In What is Mine, the process of extraction comes to the fore through works that investigate the logistical developments of the global mining industry and their impact on localities and communities. Playing on the multiple meaning of mine as both the term for the extraction of valuable resources from the Earth and a pronoun declaring possession of an entity or an object, this chapter brings into view broader issues of both the material aftermath of mining and the immaterial operations of how land is transmuted into capital.
Chapter One: What is Mine consists of the films Europium, Mangeurs de Cuivre, The Most Beautiful Catastrophe, and The Magic Mountain.
Chapter One: Part I
Europium (2014), dir. Lisa Raves

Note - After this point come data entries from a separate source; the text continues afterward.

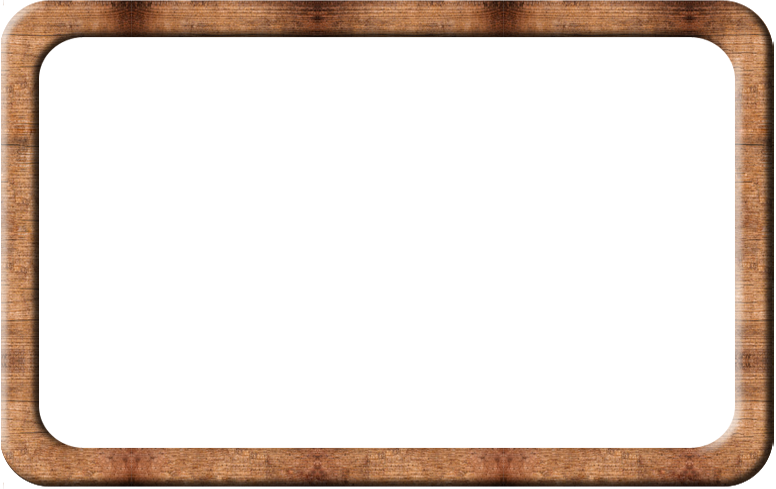
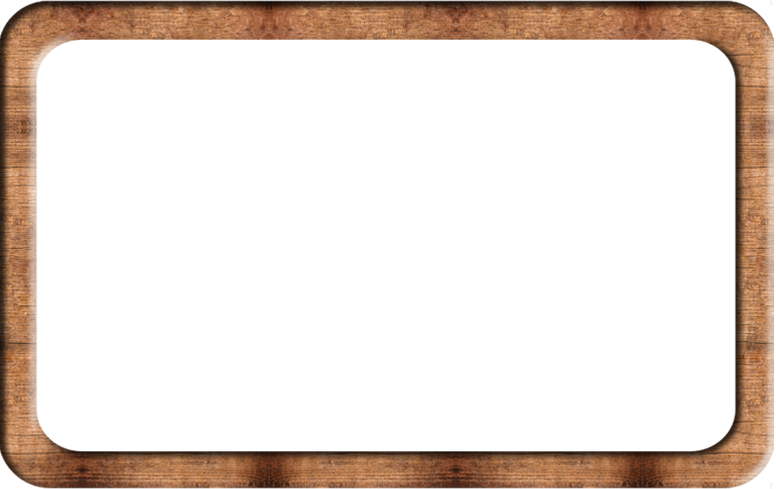
resetAll btn

Changed region(s): [[0.0, 0.0, 1.0, 1.0]]

diff --git a/abacus_centered.html b/abacus_centered.html
@@ -530,8 +530,8 @@ height:5px;
 .beads-layer{
 position:absolute;
 top:47px;
-left:-45px;
-width:700px;
+left:-47px;
+width:695px;
 height:370px;
 display:flex;
 flex-direction:column;
@@ -544,7 +544,7 @@ padding:3px;
 
 <body>
 
-    <div class="abacus-title">
+    <div class="abacus-title"><img src="images/ytmath_logo.png" style="width:90px; margin-bottom:-30px; margin-top:-50px; margin-right:0px;"/>
         YarnTale Math Playground: <span style="color: #5a8d8a;">Interactive Abacus</span>
     </div>
 
@@ -769,24 +769,36 @@ left.appendChild(right.firstChild)
 })
 
 rows.forEach(row=>{
-
 const place = parseFloat(row.dataset.place)
-
 const right = row.querySelector(".right")
 const left = row.querySelector(".left")
-
 const digit = Math.floor(value/place)%10
-
 for(let i=0;i<digit;i++){
 const bead = left.lastElementChild
 if(bead) right.appendChild(bead)
 }
-
 })
-
 updateNumber()
-
 }
+
+
+
+
+function resetAll(){
+const rows = document.querySelectorAll(".row")
+rows.forEach(row => {
+    const left = row.querySelector(".left")
+    const right = row.querySelector(".right")
+    // переносим все косточки обратно влево
+    while(right.firstChild){
+        left.appendChild(right.firstChild)
+    }
+})
+// обновляем число
+updateNumber()
+}
+
+
 
 </script>
 </body>
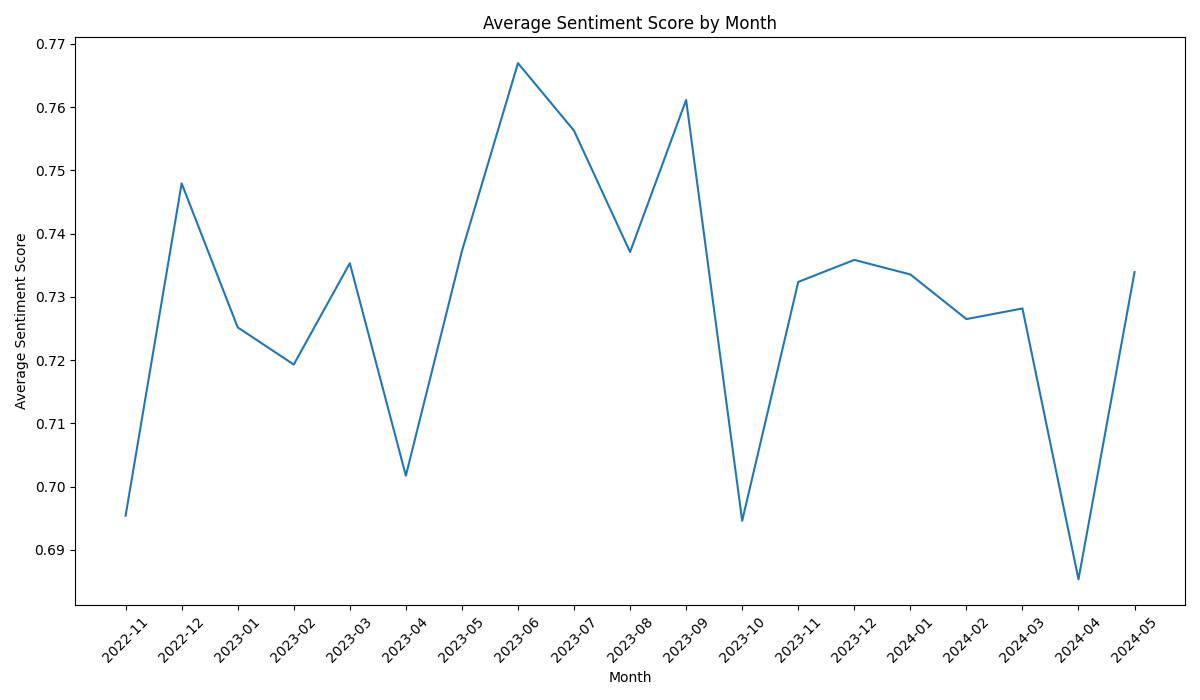
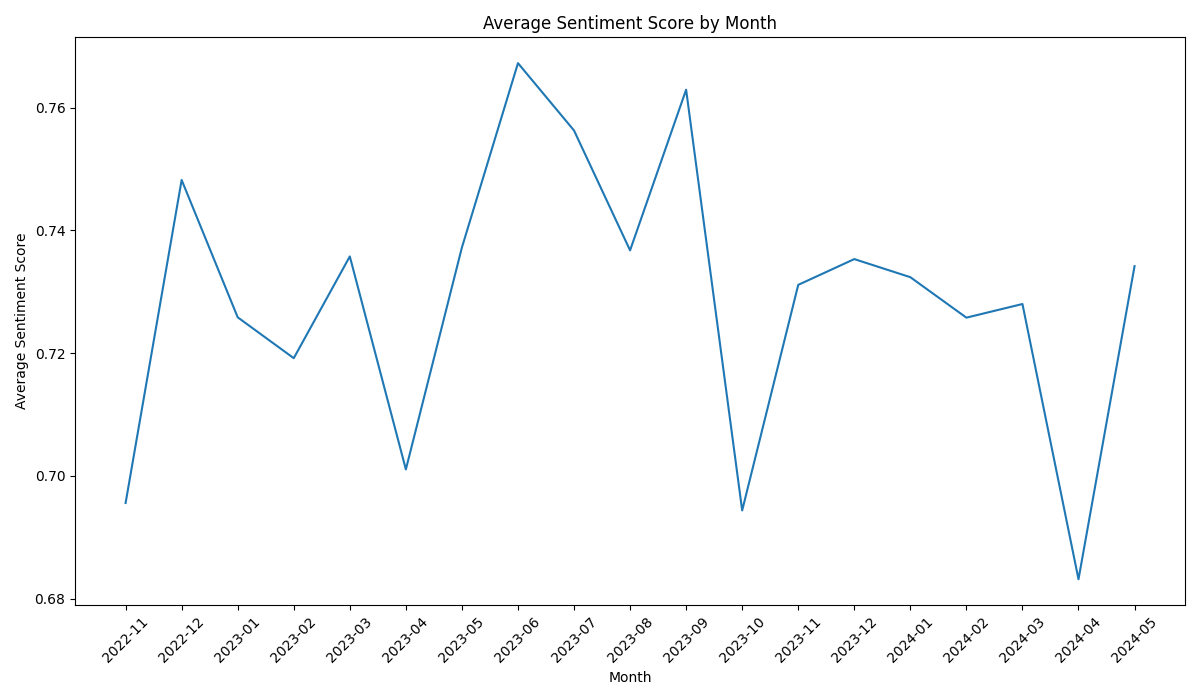
analysis after deleting nan data

diff --git a/analysis/analysis.py b/analysis/analysis.py
@@ -9,8 +9,10 @@ from conversion import THAI_TO_ENG_TOPIC, FULLNAME_TO_ABBREVIAION
 
 FIGSIZE = (12, 7)
 
+# If possible, make it to a class object for good practice.
 
-def get_sentiment_score_by_month(year: int, month: int):
+
+def get_sentiment_score(year: int, month: int):
     avg_score_one_month = []
     for day in os.listdir(os.path.join("sentiment_jsonl", str(year), str(month).zfill(2))):
         open_path = os.path.join("sentiment_jsonl", str(year), str(month).zfill(2), str(day))
@@ -28,7 +30,7 @@ def get_sentiment_score_distribution(plot_central_tendency="median"):
 
     for year in os.listdir("sentiment_jsonl"):
         for month in os.listdir(os.path.join("sentiment_jsonl", year)):
-            all_avg_scores.extend(get_sentiment_score_by_month(int(year), int(month)))
+            all_avg_scores.extend(get_sentiment_score(int(year), int(month)))
 
     stats = defaultdict(float)
     stats["mean"] = np.mean(all_avg_scores)
@@ -38,7 +40,6 @@ def get_sentiment_score_distribution(plot_central_tendency="median"):
     stats["num_sample"] = len(all_avg_scores)
     central_score = stats.get(plot_central_tendency, None)
 
-    save_path = "analysis/sentiment_score_distribution.png"
     plt.figure(figsize=FIGSIZE)
     sns.displot(data=all_avg_scores)
     if central_score:
@@ -48,23 +49,22 @@ def get_sentiment_score_distribution(plot_central_tendency="median"):
     plt.xlabel("Average Sentiment Score")
     plt.ylabel("Frequency")
     plt.tight_layout()
-    plt.savefig(save_path)
+    plt.savefig("analysis/sentiment_score_distribution.png")
     # plt.show()
 
     return stats
 
 
-def plot_sentiment_score_by_month():
+def plot_sentiment_score():
     all_months = []
-    score_by_month = []
+    score = []
 
     for year in os.listdir("sentiment_jsonl"):
         for month in os.listdir(os.path.join("sentiment_jsonl", year)):
             all_months.append(f"{year}-{month}")
-            score_by_month.append(np.mean(get_sentiment_score_by_month(int(year), int(month))))
+            score.append(np.mean(get_sentiment_score(int(year), int(month))))
 
-    df = pd.DataFrame({"month": all_months, "avg_score": score_by_month})
-    save_path = "analysis/sentiment_score_by_month.png"
+    df = pd.DataFrame({"month": all_months, "avg_score": score})
     plt.figure(figsize=FIGSIZE)
     sns.lineplot(data=df, x="month", y="avg_score")
     plt.title("Average Sentiment Score by Month")
@@ -72,7 +72,7 @@ def plot_sentiment_score_by_month():
     plt.ylabel("Average Sentiment Score")
     plt.xticks(range(len(all_months)), all_months, rotation=45)
     plt.tight_layout()
-    plt.savefig(save_path)
+    plt.savefig("analysis/sentiment_score_by_month.png")
     # plt.show()
 
 
@@ -128,7 +128,57 @@ def plot_frequency_and_avg_score_by_topic(mean_score=None):
     # plt.show()
 
 
+def get_sentiment_score_by_top_topic(n=5):
+    topic_dict = get_frequency_and_avg_score_by_topic()
+    sorted_topic_dict = sorted(topic_dict, key=lambda x: topic_dict[x]["avg_score"])
+
+    top_positive_topics = sorted_topic_dict[-n:]
+    top_negative_topics = sorted_topic_dict[:n]
+
+    all_months = []
+    score_by_topic = defaultdict(list)
+    for year in os.listdir("sentiment_jsonl"):
+        for month in os.listdir(os.path.join("sentiment_jsonl", year)):
+            score_by_topic_one_month = {eng_topic: [] for eng_topic in THAI_TO_ENG_TOPIC.values()}
+            for day in os.listdir(os.path.join("sentiment_jsonl", year, month)):
+                open_path = os.path.join("sentiment_jsonl", year, month, day)
+                with open(open_path, "r", encoding="utf8") as infile:
+                    for line in infile:
+                        data = json.loads(line)
+                        converted_topic = THAI_TO_ENG_TOPIC.get(data["topic_model"], "Others")
+                        score_by_topic_one_month[converted_topic].append(data["avg_score"])
+            for topic, scores in score_by_topic_one_month.items():
+                score_by_topic[topic].append(np.mean(scores) if scores else np.nan)
+            all_months.append(f"{year}-{month}")
+
+    df = pd.DataFrame(score_by_topic, index=all_months).interpolate()
+
+    plt.figure(figsize=FIGSIZE)
+    for topic in top_positive_topics:
+        plt.plot(df.index, df[topic], label=topic)
+    plt.legend(fontsize="small", loc="lower left")
+    plt.title("Average Sentiment Score by Topic by Month")
+    plt.xlabel("Month")
+    plt.ylabel("Average Sentiment Score")
+    plt.xticks(range(len(all_months)), all_months, rotation=45)
+    plt.tight_layout()
+    plt.savefig("analysis/sentiment_score_by_positive_topic_by_month.png")
+    # plt.show()
+
+    plt.figure(figsize=FIGSIZE)
+    for topic in top_negative_topics:
+        plt.plot(df.index, df[topic], label=topic)
+    plt.legend(fontsize="small", loc="lower left")
+    plt.title("Average Sentiment Score by Topic by Month")
+    plt.xlabel("Month")
+    plt.ylabel("Average Sentiment Score")
+    plt.xticks(range(len(all_months)), all_months, rotation=45)
+    plt.tight_layout()
+    plt.savefig("analysis/sentiment_score_by_negative_topic_by_month.png")
+
+
 if __name__ == "__main__":
     stats = get_sentiment_score_distribution(plot_central_tendency="median")
-    plot_sentiment_score_by_month()
+    plot_sentiment_score()
     plot_frequency_and_avg_score_by_topic(mean_score=stats["mean"])
+    get_sentiment_score_by_top_topic()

Interweaving various layers of imagery and text, Europium is an essay film by artist and filmmaker Lisa Rave that analyses history’s repeating patterns in the complex interplay of culture, economy and ecology. The rare earth element lending the work its title literally makes the film appear to viewers as it does, pointing to the material traces of human interventions in geological strata as defining properties of the things and technologies we surround ourselves with.
Mangeurs de Cuivre (2016), dir. Bodil Furu
Examining the landscapes, histories and stakeholders of copper extraction in the Democratic Republic of Congo, Mangeurs de Cuivre, or Copper Eaters, is a documentary by artist and filmmaker Bodil Furu that probes at the complex politics of mineral mining, and the ways they intersect with local histories and communities. In this film, Furu weaves legends, rituals, and sticky networks of actors with differing interests in the riches of the ground to explore the local dimensions of the global economy.
Chapter One: Part II
The Most Beautiful Catastrophe (2018), dir. APART Collective
Centred around the Kosovsko-Laskár wetlands in Central-Western Slovakia which are newly emerging wetlands and marshes in Slovakia that formed as a by-product of the underground extraction of coal near the Nitra river, The Most Beautiful Catastrophe is a short documentary by Slovakian artist cooperative APART that explores the environmental impact of coal mining in western Slovakia. Documenting the landscape that has changed over four decades of extractions, a new and unusual habitat has formed as a way for nature to find balance with the radical change of the ecosystem, all captured and discussed in poetic ways by APART.
The Magic Mountain (2020), dir. Eitan Efrat and Daniel Mann
Where landscapes are traditionally understood as two-dimensional representations, and as backdrops for grand anthropogenic histories, The Magic Mountain is a documentary by Eitan Efrat and Daniel Mann that dwells on the material substrate that makes up the territory, and on the sometimes invisible and undetectable vibrant energies that actively participate in the doing and undoing of history. Zooming in on the surface of the land and entering into the ground itself where vision is utterly diminished, the film tackles the very limits of its own, confronting the inherent failure of capturing nature as a definitive picture. Where sight is obscured, vision also implies reworking experience in the world through imagination, and imagination’s expression in the creation of images.